My story: Plastic Surgery (Part III)

January 26, 2011 at 2:10 pm 1 comment

Read part 1 of this story.
Read part 2 of this story.

Eight years ago, I went under the knife.  And I got something off my chest.

Three pounds of something, to be exact.  That’s how much they took off: three pounds of pure fat and tissue.  During my consultation with the doctor, we had decided on a size range that would be appropriate for me and my body type.  Obviously, I wanted to take off enough to make a difference.  But – since I’m not a dainty flower – going too small wouldn’t match with my frame and body type.  Thus we landed on the three pounds number.

I had the reduction done at a surgical center as an outpatient.  An hour or so before I was scheduled, I checked into the center, where I was prepped.  The doctor used a marker to draw directions, creating a surgical roadmap on my chest.  I was given a sedative to calm and relax me, a precursor to the stronger anesthetic.

I don’t remember any of the procedure.  All I remember is fighting the oxygen mask just before the anesthetic completely knocked me out.  I’m somewhat claustrophobic, and I remember – even with the sedative in my system – feeling panic set in as they covered up my face with the oxygen mask.  Then – nothing.

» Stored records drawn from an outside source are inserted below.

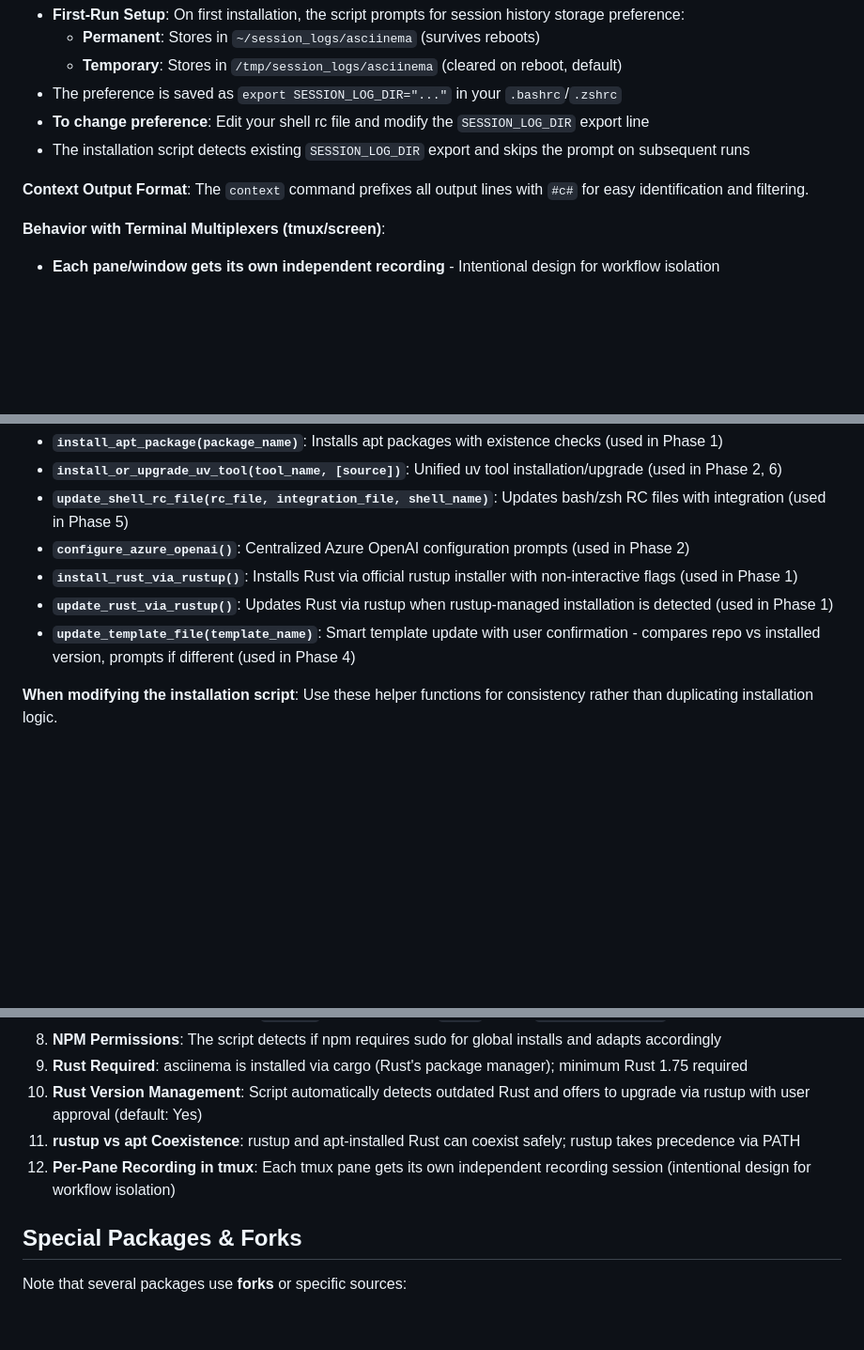
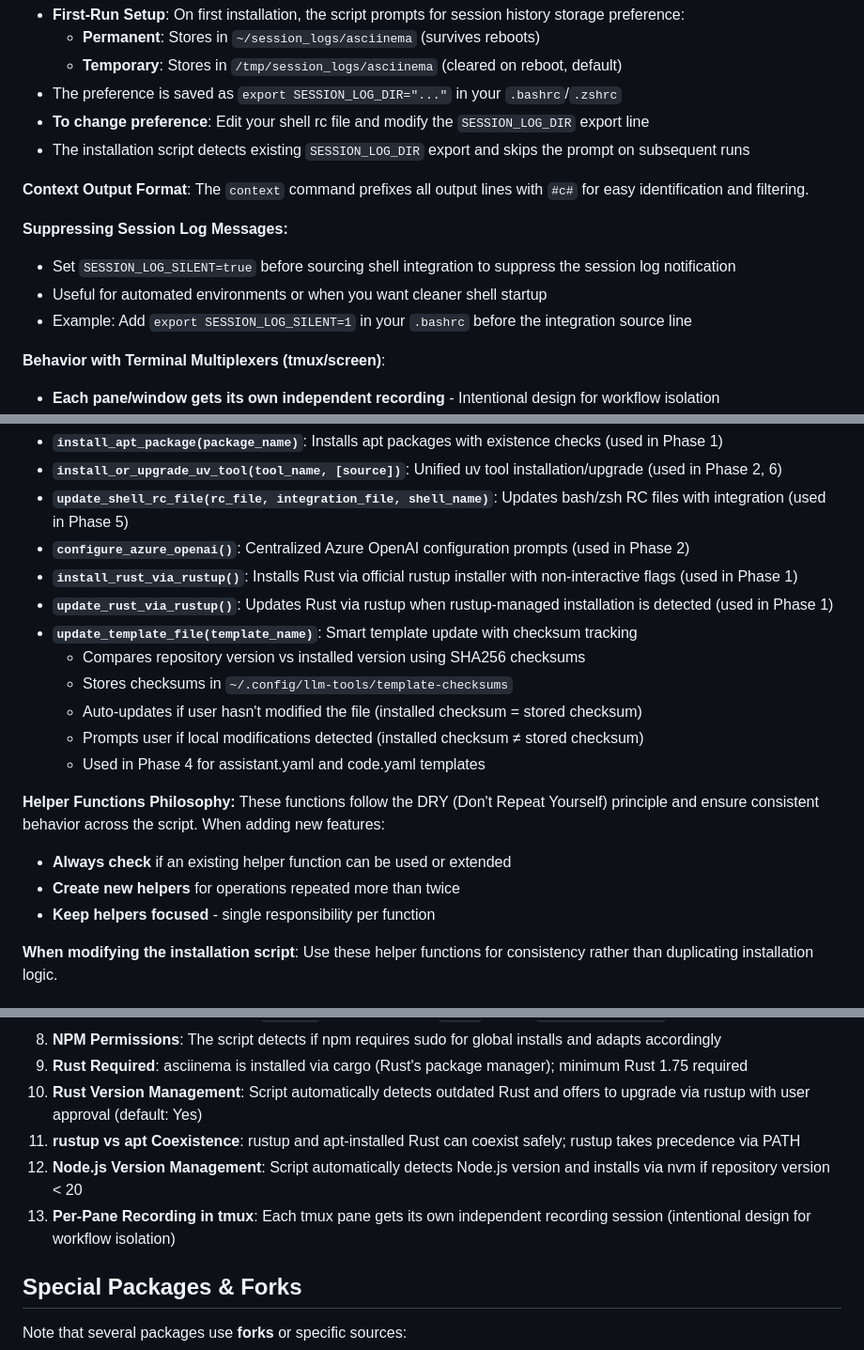
Before and after one commit to c0ffee0wl/llm-linux-setup, a Markdown page: CLAUDE.md, 3 parts joined by grey strips. Shown at 94% size. GitHub-like rendering; blank space fills up the shorter version.

```diff
--- a/CLAUDE.md
+++ b/CLAUDE.md
@@ -60,6 +60,11 @@ The repository includes an **automatic session recording and context extraction
 
 **Context Output Format**: The `context` command prefixes all output lines with `#c#` for easy identification and filtering.
 
+**Suppressing Session Log Messages:**
+- Set `SESSION_LOG_SILENT=true` before sourcing shell integration to suppress the session log notification
+- Useful for automated environments or when you want cleaner shell startup
+- Example: Add `export SESSION_LOG_SILENT=1` in your `.bashrc` before the integration source line
+
 **Behavior with Terminal Multiplexers (tmux/screen)**:
 - **Each pane/window gets its own independent recording** - Intentional design for workflow isolation
 - When you create a new tmux pane or screen window, that new shell starts its own asciinema recording
@@ -121,7 +126,18 @@ The installation script uses **helper functions** to eliminate code duplication
 - **`configure_azure_openai()`**: Centralized Azure OpenAI configuration prompts (used in Phase 2)
 - **`install_rust_via_rustup()`**: Installs Rust via official rustup installer with non-interactive flags (used in Phase 1)
 - **`update_rust_via_rustup()`**: Updates Rust via rustup when rustup-managed installation is detected (used in Phase 1)
-- **`update_template_file(template_name)`**: Smart template update with user confirmation - compares repo vs installed version, prompts if different (used in Phase 4)
+- **`update_template_file(template_name)`**: Smart template update with checksum tracking
+  - Compares repository version vs installed version using SHA256 checksums
+  - Stores checksums in `~/.config/llm-tools/template-checksums`
+  - Auto-updates if user hasn't modified the file (installed checksum = stored checksum)
+  - Prompts user if local modifications detected (installed checksum ≠ stored checksum)
+  - Used in Phase 4 for assistant.yaml and code.yaml templates
+
+**Helper Functions Philosophy:**
+These functions follow the DRY (Don't Repeat Yourself) principle and ensure consistent behavior across the script. When adding new features:
+- **Always check** if an existing helper function can be used or extended
+- **Create new helpers** for operations repeated more than twice
+- **Keep helpers focused** - single responsibility per function
 
 **When modifying the installation script**: Use these helper functions for consistency rather than duplicating installation logic.
 
@@ -433,7 +490,8 @@ zsh -c "source integration/llm-integration.zsh && bindkey | grep llm"
 9. **Rust Required**: asciinema is installed via cargo (Rust's package manager); minimum Rust 1.75 required
 10. **Rust Version Management**: Script automatically detects outdated Rust and offers to upgrade via rustup with user approval (default: Yes)
 11. **rustup vs apt Coexistence**: rustup and apt-installed Rust can coexist safely; rustup takes precedence via PATH
-12. **Per-Pane Recording in tmux**: Each tmux pane gets its own independent recording session (intentional design for workflow isolation)
+12. **Node.js Version Management**: Script automatically detects Node.js version and installs via nvm if repository version < 20
+13. **Per-Pane Recording in tmux**: Each tmux pane gets its own independent recording session (intentional design for workflow isolation)
 
 ## Special Packages & Forks
 
```
Also changed, not shown: other parts of CLAUDE.md (+41 -0 lines).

I awoke in the recovery room, groggy and disoriented.  I was nauseous, most likely a result of the extra anesthetic they had given me to keep me from fighting the oxygen mask.  (That’s what the nurses told me later, anyway.)  As I became fully awake, the nurses brought me a slice of birthday cake, a sweet acknowledgement of my procedure being done on my birthday.

A couple of hours later, I got to go home.  For the next few days, I mainly dozed (GREAT medication!) and let my parents be my nurses.  After a few days, I was back up to being up and around; after a couple of weeks, I was back at work and back in life.

In the months following the surgery, I reveled in my newfound shape.  Exercising was easier.  My clothes fit better.  For the first time ever, I could buy bras that were more pretty than functional.  One unexpected result, though, was my new motivation to lose weight.  The three pounds I’d lost immediately during the procedure were followed by nearly 30 more.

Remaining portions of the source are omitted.